YOUR TASK:
From the material below, copy each line that holds the word "chikara".

○ ○ ○ ○ ○ ○ ○

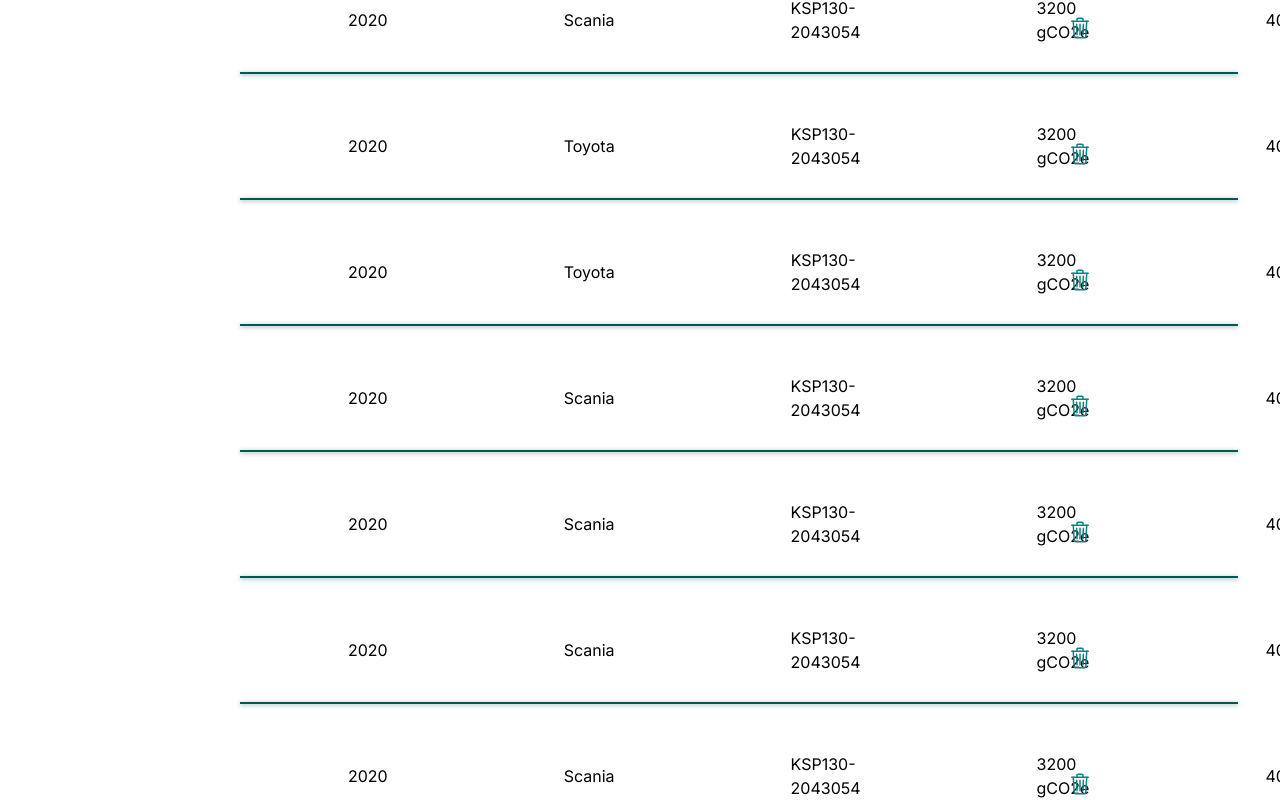
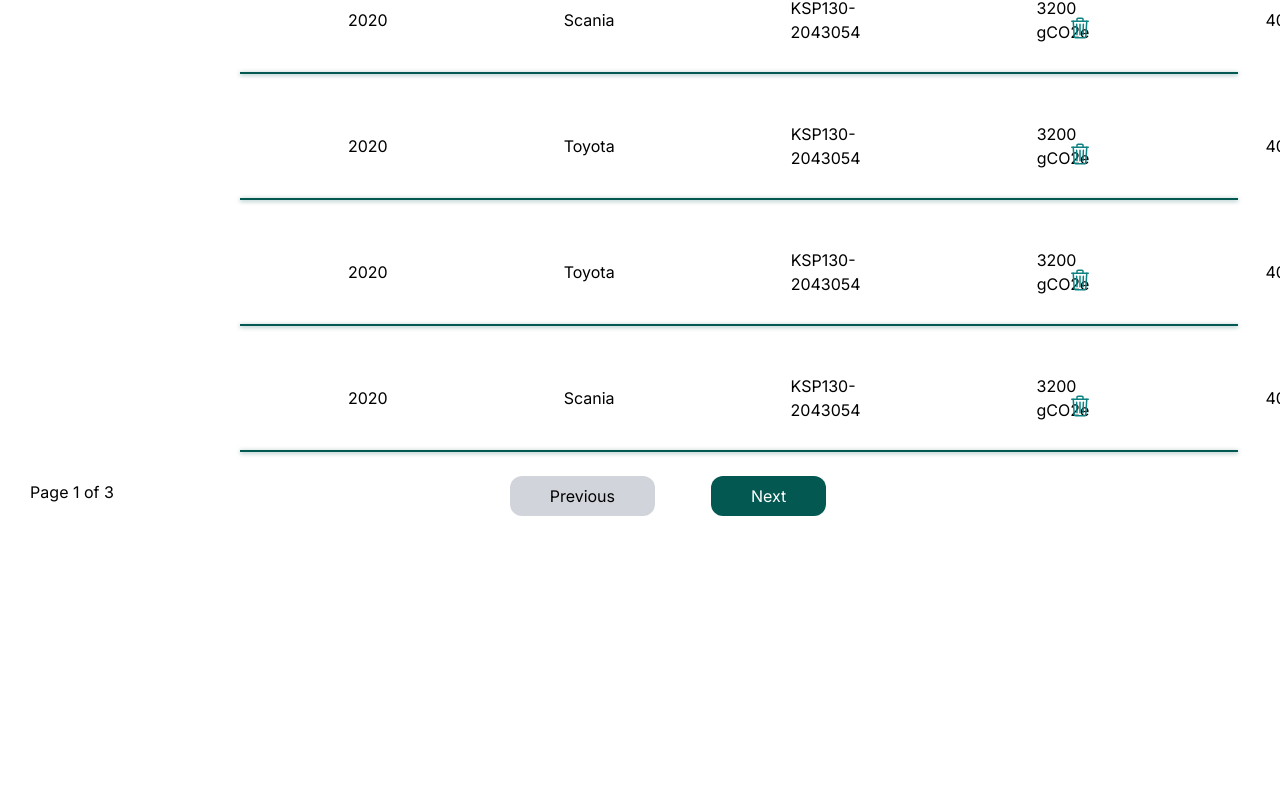
Before and after one commit to Pauline-Goko/ChikaraGroup-Frontend, a Next.js app in the folder chikara-frontend/: page / in a window 1280 px wide. Shown: the part 436-1236 px from the top of the page. After the commit the page ends 968 px from the top, so only its background shows below. Built offline with nearby package versions, Linux system fonts and the light colour scheme.

Commit message:
Created vehicle details feature

```diff
--- a/chikara-frontend/app/page.tsx
+++ b/chikara-frontend/app/page.tsx
@@ -1,13 +1,12 @@
 
-import Frames from './Component/vehicledetails/vehicles'
+import Vehicles from "./vehicles/page"
 
 
 export default function Home() {
   return (
     <div>
-    <Frames/>
+    <Vehicles/>
     </div>
-
 
    )
 }
--- a/chikara-frontend/app/Component/vehicledetails/addvehicle.tsx
+++ b/chikara-frontend/app/vehicles/Component/Addvehicle.tsx
@@ -7,6 +7,7 @@
   handleSave: () => void;
   newItem: {
     year: string;
+    vehicleId: string,
     model: string;
     chassisNumber: string;
     ghgEmissions: string;
@@ -44,7 +45,7 @@
      </>
      ) : (
       <>
-      <button type="button" className="text-xxl px-10 py-2 bg-gray-300 rounded-xl ml-[302px]" onClick={toggleVisibility}>Cancel </button>
+      <button type="button" className="text-xxl text-gray px-10 py-2 bg-gray-300 rounded-xl ml-[302px]" onClick={toggleVisibility}>Cancel </button>
       <button type="submit" className="text-white text-md px-10 py-2  bg-darkGreen rounded-xl ml-14 mt-4" onChange={handleSave}>Save</button>
       </>
       )}
--- a/chikara-frontend/app/Component/vehicledetails/vehiclelist.tsx
+++ b/chikara-frontend/app/vehicles/Component/vehiclelist.ts
@@ -1,5 +1,5 @@
 
-const vehiclelist = [
+export const vehiclelist = [
 {
     vehicleId: "1",
     year:"2020",
@@ -109,6 +109,3 @@
     engineType: "400cc",
     month: "December"
 }]
-
-
-export default vehiclelist;
--- a/chikara-frontend/app/Component/vehicledetails/vehicles.tsx
+++ b/chikara-frontend/app/vehicles/page.tsx
@@ -1,10 +1,10 @@
 'use client'
 import React, { useState, useEffect } from "react";
-import vehiclelist from "./vehiclelist";
+import { vehiclelist } from "./Component/vehiclelist";
 import { IoTrashOutline } from 'react-icons/io5';
 import { AiOutlinePlusCircle } from 'react-icons/ai';
 import { ImSearch } from 'react-icons/im';
-import AddVehicleForm from "./addvehicle";
+import AddVehicleForm from "./Component/Addvehicle";
 
 
 interface VehicleProps{
@@ -16,12 +16,13 @@
   engineType: string,
   month: string
 }
-const Frames = () => {
-const [vehicles, setVehicle] = useState<VehicleProps[] | null>(null);
+const Vehicles = () => {
+const [vehicles, setVehicle] = useState<VehicleProps[] >([]);
 const [selectedMonth, setSelectedMonth] = useState<string | null>(null);
 const [searchQuery, setSearchQuery] = useState("");
   const [newItem, setNewItem] = useState({
     year: "",
+    vehicleId: "",
     model: "",
     chassisNumber: "",
     ghgEmissions: "",
@@ -29,6 +30,9 @@
     month: "",
   });
  const [isFormVisible, setIsFormVisible] = useState(false);
+ const [currentPage, setCurrentPage] = useState(1);
+ const itemsPerPage = 4;
+
 
    const toggleFormVisibility = () => {
     setIsFormVisible(!isFormVisible);
@@ -52,10 +56,10 @@
 
   // search and month filter
   const filteredVehicles = selectedMonth
-  ? (vehicles || []).filter((vehicle) => vehicle.month === selectedMonth &&
+  ? (vehicles).filter((vehicle) => vehicle.month === selectedMonth &&
       vehicle.model.toLowerCase().includes(searchQuery.toLowerCase())
     )
-  : (vehicles || []).filter((vehicle) =>
+  : (vehicles).filter((vehicle) =>
       vehicle.model.toLowerCase().includes(searchQuery.toLowerCase())
     );
 
@@ -74,34 +78,6 @@
   };
 
 
-  const handleAddItem = (event: React.FormEvent) => {
-    event.preventDefault();
-    if (newItem.year && newItem.model && newItem.chassisNumber && newItem.ghgEmissions && newItem.engineType && newItem.month) {
-      setVehicle((prevVehicles) => {
-        if (prevVehicles === null) {
-          return [{ ...newItem, vehicleId: generateUniqueId() }];
-        } else {
-          return [{ ...newItem, vehicleId: generateUniqueId() }, ...prevVehicles];
-        }
-      });
-      setNewItem({
-            year: "",
-            model: "",
-            chassisNumber: "",
-            ghgEmissions: "",
-            engineType: "",
-            month: "",
-          });
-
-          setIsFormVisible(false);
-    } else {
-      alert("Please fill out all fields before saving.");
-    }
-  };
-
-  const generateUniqueId = () => {
-    return `${Date.now()}${Math.floor(Math.random() * 1000)}`;
-  };
 
 // add vehicle details
 // save vehicle details
@@ -116,6 +92,7 @@
     });
     setNewItem({
       year: "",
+      vehicleId: "",
       model: "",
       chassisNumber: "",
       ghgEmissions: "",
@@ -135,6 +112,8 @@
   setVehicle(updatedVehicles);
 };
 // delete
+// pages
+const totalPages = Math.ceil((filteredVehicles?.length || 0) / itemsPerPage);
 
 // search
     return (
@@ -156,7 +135,7 @@
 {/* search */}
    {/* filter with months */}
 
-   <select className="ml-10 mb-2" onChange={handleMonthChange} value={selectedMonth || ""}>
+   <select className="ml-10 mb-2" onChange={handleMonthChange} value={selectedMonth?? ""}>
   <option value="">All Months</option>
   {filteredVehicles && filteredVehicles.map((vehicle) => (
     <option key={vehicle.vehicleId} value={vehicle.month}>
@@ -168,15 +147,9 @@
    {/* filter with months */}
 
 {/* add vehicle details */}
-<AiOutlinePlusCircle onClick={toggleFormVisibility} className="text-darkGreen font-black text-4xl ml-auto mr-64 cursor-pointer hover:opacity-75" />
+          <AiOutlinePlusCircle onClick={toggleFormVisibility} className="text-darkGreen font-black text-4xl ml-auto mr-64 cursor-pointer hover:opacity-75" />
 
-         <AddVehicleForm
-           isVisible={isFormVisible}
-           toggleVisibility={toggleFormVisibility}
-           handleInputChange={handleInputChange}
-           handleSave={handleSave}
-           newItem={newItem}
-         />
+         <AddVehicleForm isVisible={isFormVisible} toggleVisibility={toggleFormVisibility} handleInputChange={handleInputChange} handleSave={handleSave} newItem={newItem} />
 {/* add vehicle details */}
     </div>
     <div className="items-center justify-center">
@@ -194,7 +167,7 @@
     {/* vehicles lists */}
     <div >
         {filteredVehicles? (
-          filteredVehicles.map((item) => (
+          filteredVehicles.slice((currentPage - 1) * itemsPerPage, currentPage * itemsPerPage).map((item) => (
 <div className="">
 <div className="py-4 px-3">
   <ul key={item.vehicleId} className="flex items-center space-x-44 mx-80 mt-4">
@@ -215,6 +188,21 @@
         )}
       </div>
     {/* vehicles lists */}
+{/* pagination */}
+<div className="flex justify-center mt-4">
+        <p className="absolute mr-[71em] mt-3">Page {currentPage} of {totalPages}</p>
+
+        <button
+          onClick={() => setCurrentPage((prev) => prev > 1 ? prev - 1 : prev)} disabled={currentPage === 1}
+          className="text-gray text-md px-10 py-2  bg-gray-300 rounded-xl ml-14 mt-2"> Previous</button>
+
+        <button
+          onClick={() => setCurrentPage((prev) => prev + 1)} disabled={currentPage * itemsPerPage >= (filteredVehicles?.length || 0)}
+           className="text-white text-md px-10 py-2  bg-darkGreen rounded-xl ml-14 mt-2"> Next</button>
+      </div>
+
+{/* pagination */}
+
 
       </div>
 
@@ -223,4 +211,4 @@
     )
 }
 
-export default Frames;
+export default Vehicles;
```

○ ○ ○ ○ ○ ○ ○

ANSWER AREA:
Before and after one commit to Pauline-Goko/ChikaraGroup-Frontend, a Next.js app in the folder chikara-frontend/: page / in a window 1280 px wide. Shown: the part 436-1236 px from the top of the page. After the commit the page ends 968 px from the top, so only its background shows below. Built offline with nearby package versions, Linux system fonts and the light colour scheme.
--- a/chikara-frontend/app/page.tsx
+++ b/chikara-frontend/app/page.tsx
--- a/chikara-frontend/app/Component/vehicledetails/addvehicle.tsx
+++ b/chikara-frontend/app/vehicles/Component/Addvehicle.tsx
--- a/chikara-frontend/app/Component/vehicledetails/vehiclelist.tsx
+++ b/chikara-frontend/app/vehicles/Component/vehiclelist.ts
--- a/chikara-frontend/app/Component/vehicledetails/vehicles.tsx
+++ b/chikara-frontend/app/vehicles/page.tsx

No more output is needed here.